▸ What you are asked to do
Return each line of the data below that contains the string "offenen".

Before-and-after change data:

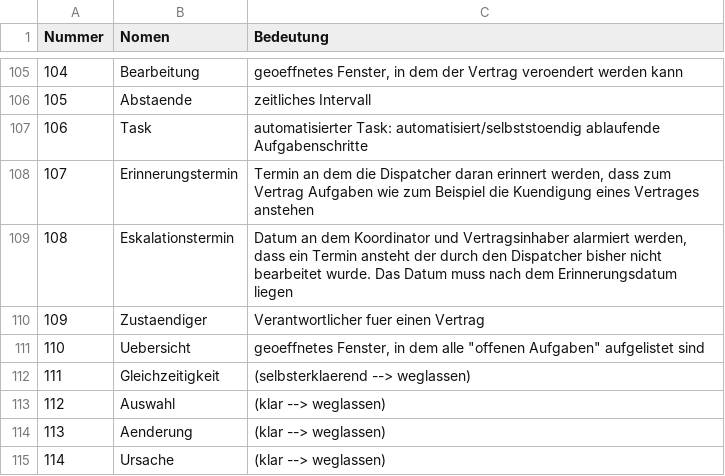
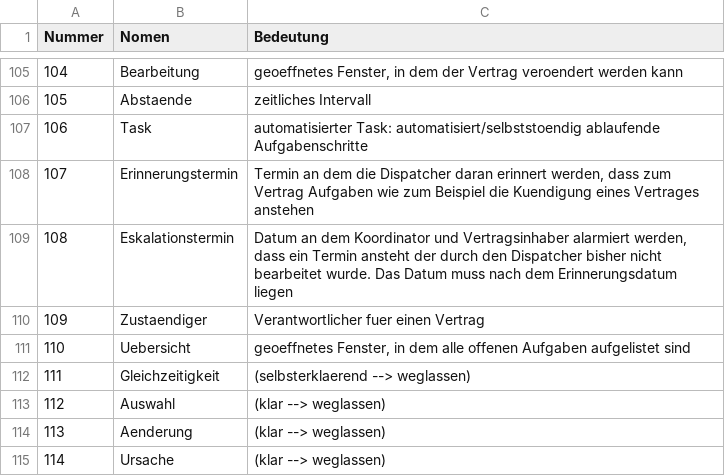
Before and after one commit to RevanTB/SoPro, a CSV file: SoPro_DataDictionary.csv, drawn as a sheet; only a part is shown, gaps mark what is left out; the diff names each change by its address in the sheet, - before the commit and + after, or states it on an @@ line.

Commit message:
Update SoPro_DataDictionary.csv
- removed quotation marks

```diff
--- a/SoPro_DataDictionary.csv
+++ b/SoPro_DataDictionary.csv
-C111 (Bedeutung): …dem alle "offenen Aufgaben" aufgelistet sind
+C111 (Bedeutung): …dem alle offenen Aufgaben aufgelistet sind
```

▸ Your solution
-C111 (Bedeutung): …dem alle "offenen Aufgaben" aufgelistet sind
+C111 (Bedeutung): …dem alle offenen Aufgaben aufgelistet sind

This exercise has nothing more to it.